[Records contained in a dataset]
══════

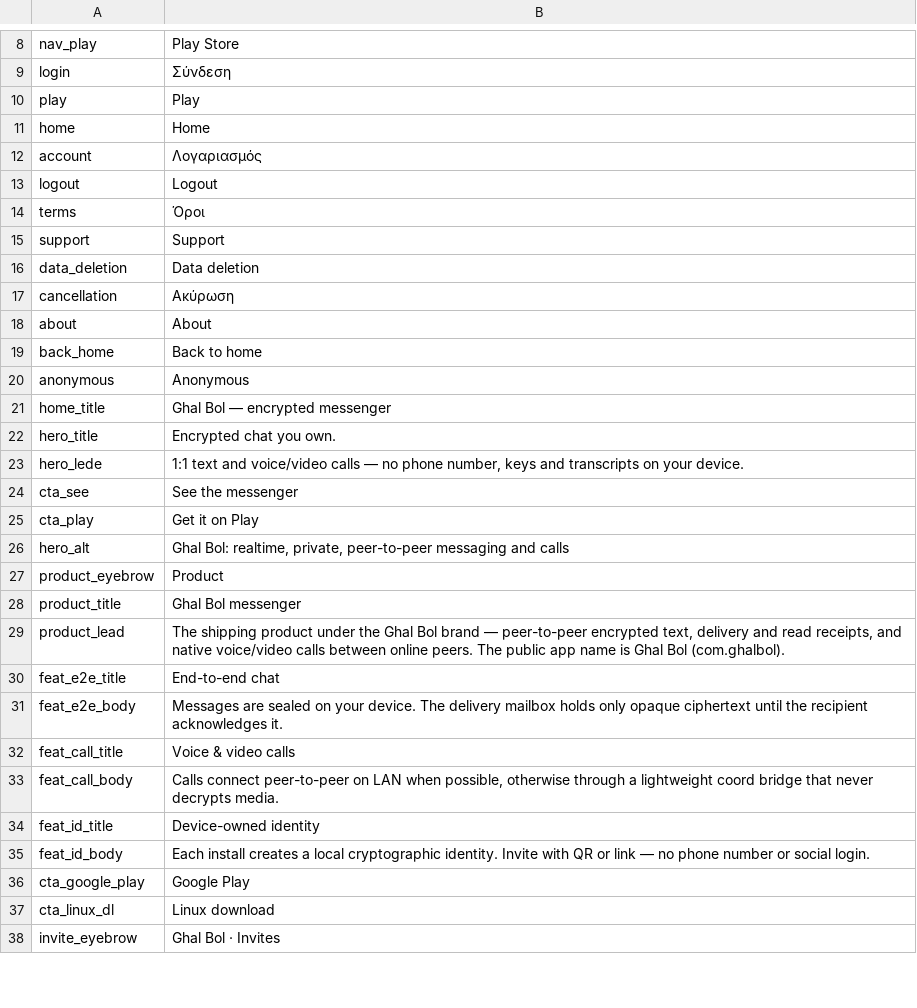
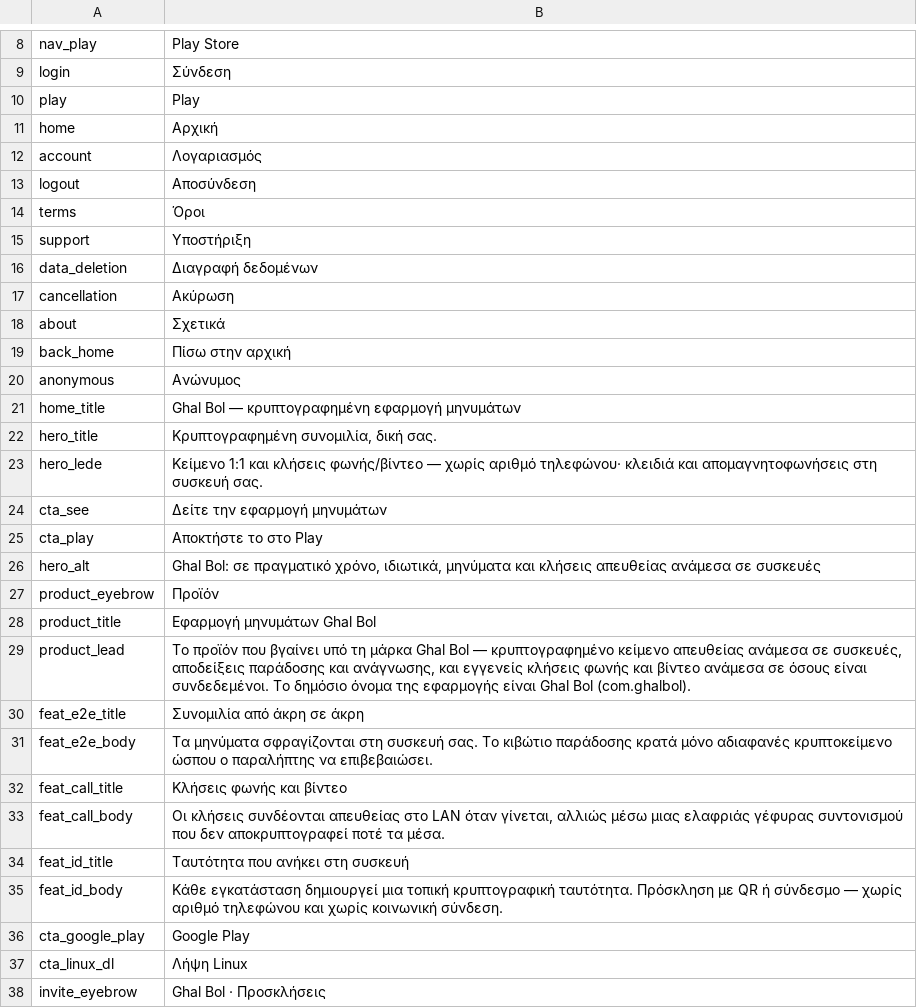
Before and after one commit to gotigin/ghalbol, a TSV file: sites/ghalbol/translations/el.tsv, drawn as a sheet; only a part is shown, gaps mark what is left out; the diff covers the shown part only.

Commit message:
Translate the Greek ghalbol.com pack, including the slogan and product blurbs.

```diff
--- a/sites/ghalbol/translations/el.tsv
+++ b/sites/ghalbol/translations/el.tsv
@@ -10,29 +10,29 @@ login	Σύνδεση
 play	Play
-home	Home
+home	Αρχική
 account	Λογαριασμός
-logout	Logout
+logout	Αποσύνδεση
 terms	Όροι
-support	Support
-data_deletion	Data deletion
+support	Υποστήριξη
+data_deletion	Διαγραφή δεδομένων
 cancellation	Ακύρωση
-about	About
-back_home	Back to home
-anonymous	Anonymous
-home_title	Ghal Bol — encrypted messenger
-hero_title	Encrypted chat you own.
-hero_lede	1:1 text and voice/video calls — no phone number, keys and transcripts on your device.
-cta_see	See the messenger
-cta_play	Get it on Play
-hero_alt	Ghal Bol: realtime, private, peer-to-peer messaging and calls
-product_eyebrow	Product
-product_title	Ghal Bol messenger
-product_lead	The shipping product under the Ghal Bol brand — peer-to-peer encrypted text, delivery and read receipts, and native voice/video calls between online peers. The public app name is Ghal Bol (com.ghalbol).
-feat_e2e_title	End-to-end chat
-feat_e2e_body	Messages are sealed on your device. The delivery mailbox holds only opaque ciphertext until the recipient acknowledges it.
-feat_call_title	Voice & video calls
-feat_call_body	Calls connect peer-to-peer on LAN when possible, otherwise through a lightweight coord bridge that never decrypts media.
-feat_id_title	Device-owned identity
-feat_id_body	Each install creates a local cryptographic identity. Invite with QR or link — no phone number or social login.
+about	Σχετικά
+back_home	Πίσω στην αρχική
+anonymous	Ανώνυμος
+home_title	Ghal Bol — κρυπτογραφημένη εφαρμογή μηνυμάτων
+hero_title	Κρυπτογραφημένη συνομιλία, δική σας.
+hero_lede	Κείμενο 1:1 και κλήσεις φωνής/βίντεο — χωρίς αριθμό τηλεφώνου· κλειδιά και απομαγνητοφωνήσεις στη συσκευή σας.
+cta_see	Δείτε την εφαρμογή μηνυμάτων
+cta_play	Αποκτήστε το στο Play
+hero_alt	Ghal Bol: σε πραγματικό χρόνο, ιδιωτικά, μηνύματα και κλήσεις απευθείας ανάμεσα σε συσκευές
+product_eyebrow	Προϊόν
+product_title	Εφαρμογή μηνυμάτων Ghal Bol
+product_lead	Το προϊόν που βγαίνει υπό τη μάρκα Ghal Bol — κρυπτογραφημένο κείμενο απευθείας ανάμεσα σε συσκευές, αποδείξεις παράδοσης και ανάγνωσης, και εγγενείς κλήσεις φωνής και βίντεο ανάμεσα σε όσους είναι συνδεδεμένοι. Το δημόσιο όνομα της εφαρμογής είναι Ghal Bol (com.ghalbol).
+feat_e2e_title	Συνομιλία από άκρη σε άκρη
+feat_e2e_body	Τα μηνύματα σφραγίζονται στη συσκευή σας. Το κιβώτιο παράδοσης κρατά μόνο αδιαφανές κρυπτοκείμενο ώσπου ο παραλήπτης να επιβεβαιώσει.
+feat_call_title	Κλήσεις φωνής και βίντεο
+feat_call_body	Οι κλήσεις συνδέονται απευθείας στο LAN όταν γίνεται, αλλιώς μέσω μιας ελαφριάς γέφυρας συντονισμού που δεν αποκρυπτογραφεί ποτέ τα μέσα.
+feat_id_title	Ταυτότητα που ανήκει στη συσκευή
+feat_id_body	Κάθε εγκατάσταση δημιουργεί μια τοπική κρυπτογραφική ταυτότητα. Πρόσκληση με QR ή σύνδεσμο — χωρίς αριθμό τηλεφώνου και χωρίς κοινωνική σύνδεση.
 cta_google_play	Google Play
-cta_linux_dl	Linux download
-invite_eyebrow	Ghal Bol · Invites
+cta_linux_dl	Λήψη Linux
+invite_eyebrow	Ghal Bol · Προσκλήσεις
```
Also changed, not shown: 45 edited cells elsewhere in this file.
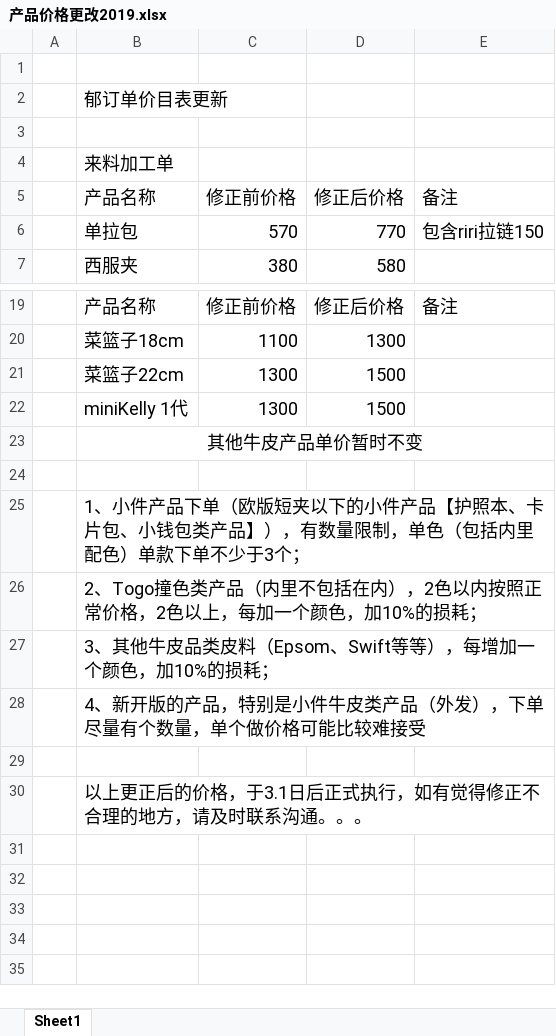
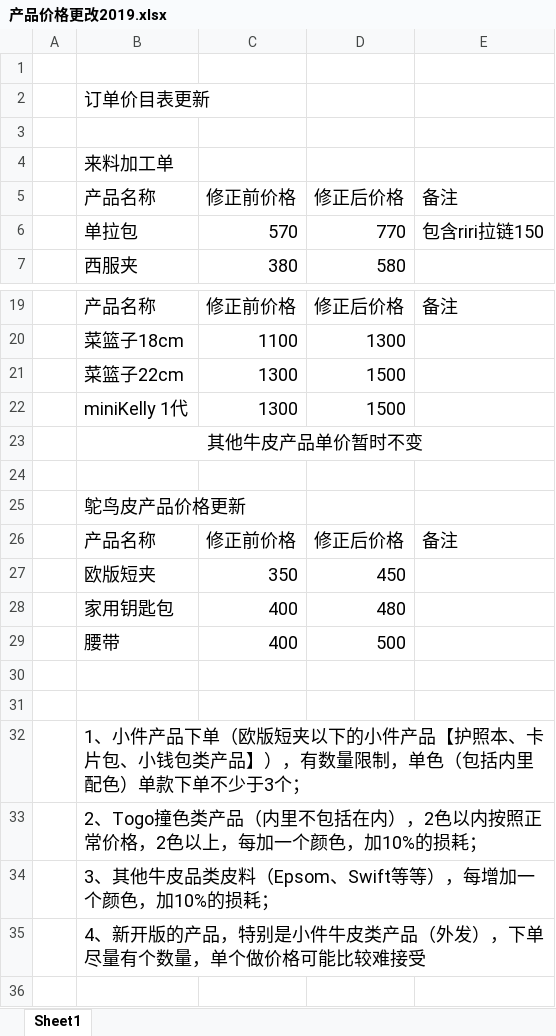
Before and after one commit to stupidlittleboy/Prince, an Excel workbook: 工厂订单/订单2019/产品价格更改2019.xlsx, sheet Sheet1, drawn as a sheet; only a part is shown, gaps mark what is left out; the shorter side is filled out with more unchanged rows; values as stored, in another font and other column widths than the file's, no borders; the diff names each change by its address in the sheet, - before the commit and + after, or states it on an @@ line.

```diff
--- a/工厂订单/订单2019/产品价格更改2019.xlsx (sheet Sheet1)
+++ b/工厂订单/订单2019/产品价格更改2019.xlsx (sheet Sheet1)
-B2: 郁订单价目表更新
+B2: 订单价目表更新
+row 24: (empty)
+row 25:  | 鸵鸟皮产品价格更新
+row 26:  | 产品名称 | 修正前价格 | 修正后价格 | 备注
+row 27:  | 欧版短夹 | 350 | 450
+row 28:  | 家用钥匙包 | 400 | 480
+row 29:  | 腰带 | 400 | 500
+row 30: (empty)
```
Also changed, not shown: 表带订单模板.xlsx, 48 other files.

══════

Prompt:
Return the entries unchanged, save for the pictures, which do not belong in the copy.

Exercise solution:
Before and after one commit to gotigin/ghalbol, a TSV file: sites/ghalbol/translations/el.tsv, drawn as a sheet; only a part is shown, gaps mark what is left out; the diff covers the shown part only.

Commit message:
Translate the Greek ghalbol.com pack, including the slogan and product blurbs.

```diff
--- a/sites/ghalbol/translations/el.tsv
+++ b/sites/ghalbol/translations/el.tsv
@@ -10,29 +10,29 @@ login	Σύνδεση
 play	Play
-home	Home
+home	Αρχική
 account	Λογαριασμός
-logout	Logout
+logout	Αποσύνδεση
 terms	Όροι
-support	Support
-data_deletion	Data deletion
+support	Υποστήριξη
+data_deletion	Διαγραφή δεδομένων
 cancellation	Ακύρωση
-about	About
-back_home	Back to home
-anonymous	Anonymous
-home_title	Ghal Bol — encrypted messenger
-hero_title	Encrypted chat you own.
-hero_lede	1:1 text and voice/video calls — no phone number, keys and transcripts on your device.
-cta_see	See the messenger
-cta_play	Get it on Play
-hero_alt	Ghal Bol: realtime, private, peer-to-peer messaging and calls
-product_eyebrow	Product
-product_title	Ghal Bol messenger
-product_lead	The shipping product under the Ghal Bol brand — peer-to-peer encrypted text, delivery and read receipts, and native voice/video calls between online peers. The public app name is Ghal Bol (com.ghalbol).
-feat_e2e_title	End-to-end chat
-feat_e2e_body	Messages are sealed on your device. The delivery mailbox holds only opaque ciphertext until the recipient acknowledges it.
-feat_call_title	Voice & video calls
-feat_call_body	Calls connect peer-to-peer on LAN when possible, otherwise through a lightweight coord bridge that never decrypts media.
-feat_id_title	Device-owned identity
-feat_id_body	Each install creates a local cryptographic identity. Invite with QR or link — no phone number or social login.
+about	Σχετικά
+back_home	Πίσω στην αρχική
+anonymous	Ανώνυμος
+home_title	Ghal Bol — κρυπτογραφημένη εφαρμογή μηνυμάτων
+hero_title	Κρυπτογραφημένη συνομιλία, δική σας.
+hero_lede	Κείμενο 1:1 και κλήσεις φωνής/βίντεο — χωρίς αριθμό τηλεφώνου· κλειδιά και απομαγνητοφωνήσεις στη συσκευή σας.
+cta_see	Δείτε την εφαρμογή μηνυμάτων
+cta_play	Αποκτήστε το στο Play
+hero_alt	Ghal Bol: σε πραγματικό χρόνο, ιδιωτικά, μηνύματα και κλήσεις απευθείας ανάμεσα σε συσκευές
+product_eyebrow	Προϊόν
+product_title	Εφαρμογή μηνυμάτων Ghal Bol
+product_lead	Το προϊόν που βγαίνει υπό τη μάρκα Ghal Bol — κρυπτογραφημένο κείμενο απευθείας ανάμεσα σε συσκευές, αποδείξεις παράδοσης και ανάγνωσης, και εγγενείς κλήσεις φωνής και βίντεο ανάμεσα σε όσους είναι συνδεδεμένοι. Το δημόσιο όνομα της εφαρμογής είναι Ghal Bol (com.ghalbol).
+feat_e2e_title	Συνομιλία από άκρη σε άκρη
+feat_e2e_body	Τα μηνύματα σφραγίζονται στη συσκευή σας. Το κιβώτιο παράδοσης κρατά μόνο αδιαφανές κρυπτοκείμενο ώσπου ο παραλήπτης να επιβεβαιώσει.
+feat_call_title	Κλήσεις φωνής και βίντεο
+feat_call_body	Οι κλήσεις συνδέονται απευθείας στο LAN όταν γίνεται, αλλιώς μέσω μιας ελαφριάς γέφυρας συντονισμού που δεν αποκρυπτογραφεί ποτέ τα μέσα.
+feat_id_title	Ταυτότητα που ανήκει στη συσκευή
+feat_id_body	Κάθε εγκατάσταση δημιουργεί μια τοπική κρυπτογραφική ταυτότητα. Πρόσκληση με QR ή σύνδεσμο — χωρίς αριθμό τηλεφώνου και χωρίς κοινωνική σύνδεση.
 cta_google_play	Google Play
-cta_linux_dl	Linux download
-invite_eyebrow	Ghal Bol · Invites
+cta_linux_dl	Λήψη Linux
+invite_eyebrow	Ghal Bol · Προσκλήσεις
```
Also changed, not shown: 45 edited cells elsewhere in this file.
Before and after one commit to stupidlittleboy/Prince, an Excel workbook: 工厂订单/订单2019/产品价格更改2019.xlsx, sheet Sheet1, drawn as a sheet; only a part is shown, gaps mark what is left out; the shorter side is filled out with more unchanged rows; values as stored, in another font and other column widths than the file's, no borders; the diff names each change by its address in the sheet, - before the commit and + after, or states it on an @@ line.

```diff
--- a/工厂订单/订单2019/产品价格更改2019.xlsx (sheet Sheet1)
+++ b/工厂订单/订单2019/产品价格更改2019.xlsx (sheet Sheet1)
-B2: 郁订单价目表更新
+B2: 订单价目表更新
+row 24: (empty)
+row 25:  | 鸵鸟皮产品价格更新
+row 26:  | 产品名称 | 修正前价格 | 修正后价格 | 备注
+row 27:  | 欧版短夹 | 350 | 450
+row 28:  | 家用钥匙包 | 400 | 480
+row 29:  | 腰带 | 400 | 500
+row 30: (empty)
```
Also changed, not shown: 表带订单模板.xlsx, 48 other files.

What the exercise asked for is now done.